Tell us a little about yourself!
Amelia Lin is the CEO and co-founder of Saga, an app that helps families save the life stories of loved ones on audio. Saga has been featured in publications including Forbes and CNET, and won the 2020 Innovator Award from End Well and the AARP. As the daughter of two Chinese immigrants, Amelia started Saga to save her own parents’ stories. Prior to founding Saga, she worked at a range of Silicon Valley technology companies including Udacity and Optimizely. She holds an undergraduate degree in physics and an MBA from Harvard University, and lives in Mountain View.
Tell us about your company and how you got started!
Saga is an app that saves and shares your family’s memories in a private family podcast.
- Answer fun question prompts like “What’s the biggest trouble you got into as a kid?”
- Record stories in your voice
- Hear each other’s collected answers – it’s like getting a podcast of your family’s best stories.
I started Saga for my own family. I’m Chinese-American, and when my sister and I were kids, my mom and dad used to tell us stories about growing up, how they met, why they came to America. So, for years, I’d begged my parents to find some way of recording these stories, not just for me but for my kids someday, and their kids. I wanted to create something easy for them for use, something fun, and something we could use together as a family even when we’re apart.
Get weekly questions.
We send weekly prompts like, “What was the biggest trouble you got into as a kid?” Choose from our suggestions, or write your own.

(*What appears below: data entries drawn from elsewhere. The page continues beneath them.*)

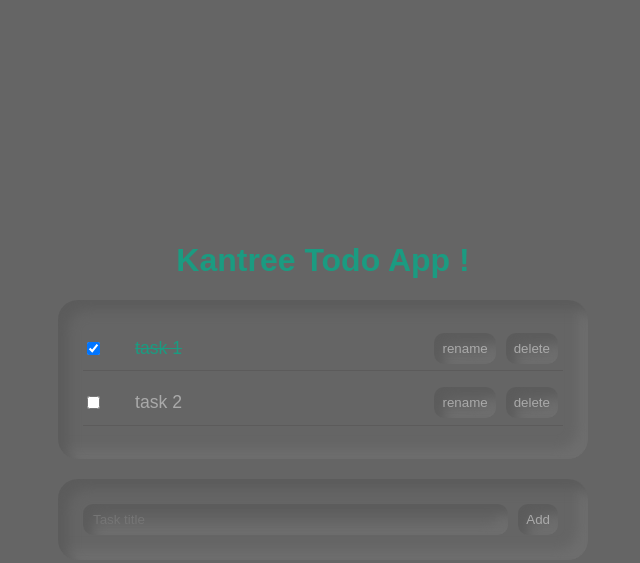
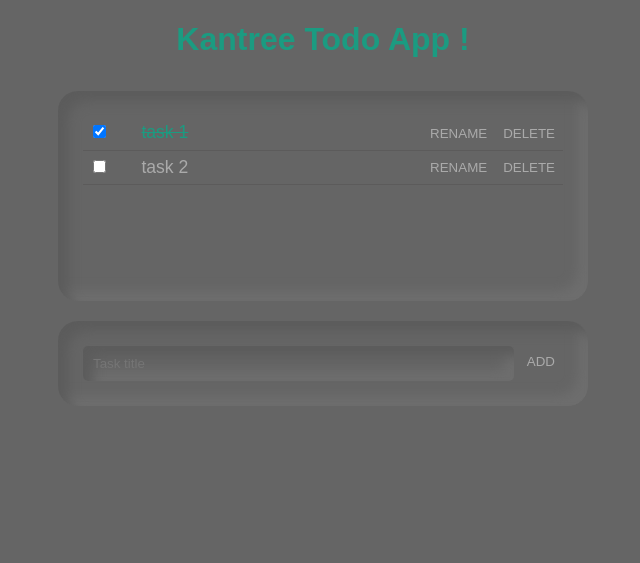
Before and after one commit to PierreRoussel/test_technique, a website with bundled scripts: page index.html in a window 1280 px wide. Shown: the whole page, without its empty margins (317-957 px from the left). Built offline with nearby package versions, Linux system fonts and the light colour scheme.

Commit message:
feat: styling done

```diff
--- a/app.js
+++ b/app.js
@@ -8,6 +8,7 @@ function loadData() {
     })
     .catch((err) => {
       console.error(err);
+      return [];
     });
 }
 
@@ -37,18 +38,26 @@ const taskItem = component((props, children, rerender) => {
 
   const checkStatus = props.task.done ? { checked: "" } : {};
   return h("li", { class: "task-list__item" }, [
+    h("label", {}, [
       h("input", { type: "checkbox", onclick: toggle, ...checkStatus }),
       h(
         "span",
         { class: `${props.task.done && "task-item--checked"}` },
         props.task.title
       ),
+    ]),
     button({ onclick: rename }, "rename"),
     button({ onclick: () => props.onTaskDeleted(props.task) }, "delete"),
   ]);
 });
 
 const taskList = component((props) => {
+  if (!props.tasks.length)
+    return h(
+      "div",
+      { class: "app__task-list--empty app__task-list" },
+      "Ajoute de nouvelles tâches !"
+    );
   const items = props.tasks.map((task) => {
     return taskItem({
       task,
--- a/style.css
+++ b/style.css
@@ -12,21 +12,25 @@ body {
 
 @keyframes fadeIn {
     0%{
+        transform: translateY(-50px);
         opacity: 0;
     }
     100%{
+        transform: translateY(0px);
         opacity: 1;
     }
 }
 
 h1 {
     color: #1b9b81;
+    height: 3rem;
+    pointer-events: none;
 }
 
 #app {
     display: flex;
     flex-direction: column;
-    justify-content: center;
+    justify-content: flex-start;
     align-items: center;
     width: 100%;
     height: 100%;
@@ -37,31 +41,68 @@ h1 {
     padding: 25px;
     display: flex;
     flex-direction: column;
-    justify-content: center;
+    justify-content: flex-start;
     align-items: center;
     list-style: none;
     width: 50vw;
     max-width: 30rem;
+    min-height: 10rem;
     border-radius: 20px;
     color: #aaaaaa;
     background: #656565;
     box-shadow: inset 9.91px 9.91px 12px #5C5C5C, inset -9.91px -9.91px 12px #6E6E6E;
 }
 
+@keyframes emptyArrowUpDown {
+    0% {
+        top: 7.5rem;
+    }
+    50% {
+        top: 6rem;
+    }
+    100% {
+        top: 7.5rem;
+    }
+}
+
+.app__task-list--empty::after {
+    content: '';
+    width: 25px;
+    height: 25px;
+    position: relative;
+    top: 7.5rem;
+    display: block;
+    transform: rotate(-45deg);
+    border-bottom: 2px solid #1b9b81;
+    border-left: 2px solid #1b9b81;
+    animation: emptyArrowUpDown 1.5s infinite ease-in-out;
+}
+
 .task-list__item {
-    margin: 0.5rem;
-    padding-bottom: 0.4rem;
     width: 100%;
     display: flex;
     justify-content: space-between;
     align-items: center;
+    transition: all .2s;
     border-bottom: 1px solid #575656a2;
 }
 
-.task-list__item > span {
+.task-list__item > label {
+    width: 100%;
+    cursor: pointer;
+    padding: 0.4rem;
+
+}
+
+.task-list__item span {
     font-size: 1.1rem;
-    text-indent: 2rem;
+    padding-left: 2rem;
+    user-select: none;
     pointer-events: none;
+}
+
+.task-list__item:hover {
+    box-shadow: inset 9.91px 9.91px 12px #5C5C5C, inset -9.91px -9.91px 12px #6E6E6E;
 }
 
 .task-list__item > button:first-of-type {
@@ -90,9 +131,9 @@ form > input {
     color: #aaaaaa;
     box-shadow: inset 9.91px 9.91px 12px #5C5C5C, inset -9.91px -9.91px 12px #6E6E6E;
     border: none;
-    padding: 0 10px;
+    padding: 10px;
     background: transparent;
-    border-radius: 10px;
+    border-radius: 5px;
     transition: all .2s;
     margin-right: 5px;
 }
@@ -104,15 +145,17 @@ form > input:focus-within {
 }
 
 button {
-    box-shadow: inset 9.91px 9.91px 12px #5C5C5C, inset -9.91px -9.91px 12px #6E6E6E;
-    background: #656565;
+    /* box-shadow: inset 9.91px 9.91px 12px #5C5C5C, inset -9.91px -9.91px 12px #6E6E6E; */
+    background: transparent;
     border: none;
+    height: 90%;
     color: #aaaaaa;
     transition: color .2s;
     cursor: pointer;
     padding: .5rem;
-    margin: 0 5px;
-    border-radius: 10px;
+    text-align: center;
+    text-transform: uppercase;
+    font-family: fantasy;
 }
 
 button:hover {
```
Lines whose indentation alone changed are shown as unchanged.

They record, via app or a call.
Your family records their answers in their own voice, on their own time. They can also record by telephone, even without the app.
You get stories like a podcast.
Stories are shared to your private family channel. It’s like getting a podcast of your Grandma’s childhood stories.
What advice do you have for other aspiring entrepreneurs?
My lowest low was three months in – I was lonely, missed having coworkers and a team, and honestly didn’t know how to tell whether I was crazy or not for leaving my comfortable job. It was really hard to tell. Is this a great idea or the dumbest idea in the world? I’d tried a lot of things by then. I remember driving past nice offices, and thinking, man, I walked away from that. Am I an idiot?
Two weeks later, I had my biggest high: a complete stranger found the website and asked to buy the product. So I went from the lowest low, to on top of the world. I can’t even tell you how exciting that was. I thought it was a joke, that it must be a friend on the site! That’s when things turned around. A real person wanted what I was building, and wanted to pay money for it. That became our first paid customer.
But my lesson learned was I’m glad I kept holding on. I am a very stubborn person by nature, and if I decide I am going to try to do something, I will do everything I can to try and make it happen. And if I had quit when I was feeling low, I might not have known that two weeks around the corner, good news was just waiting for me. I think a lot of the founder journey is, really, can you hold on long enough for things to turn around–can you just keep holding on?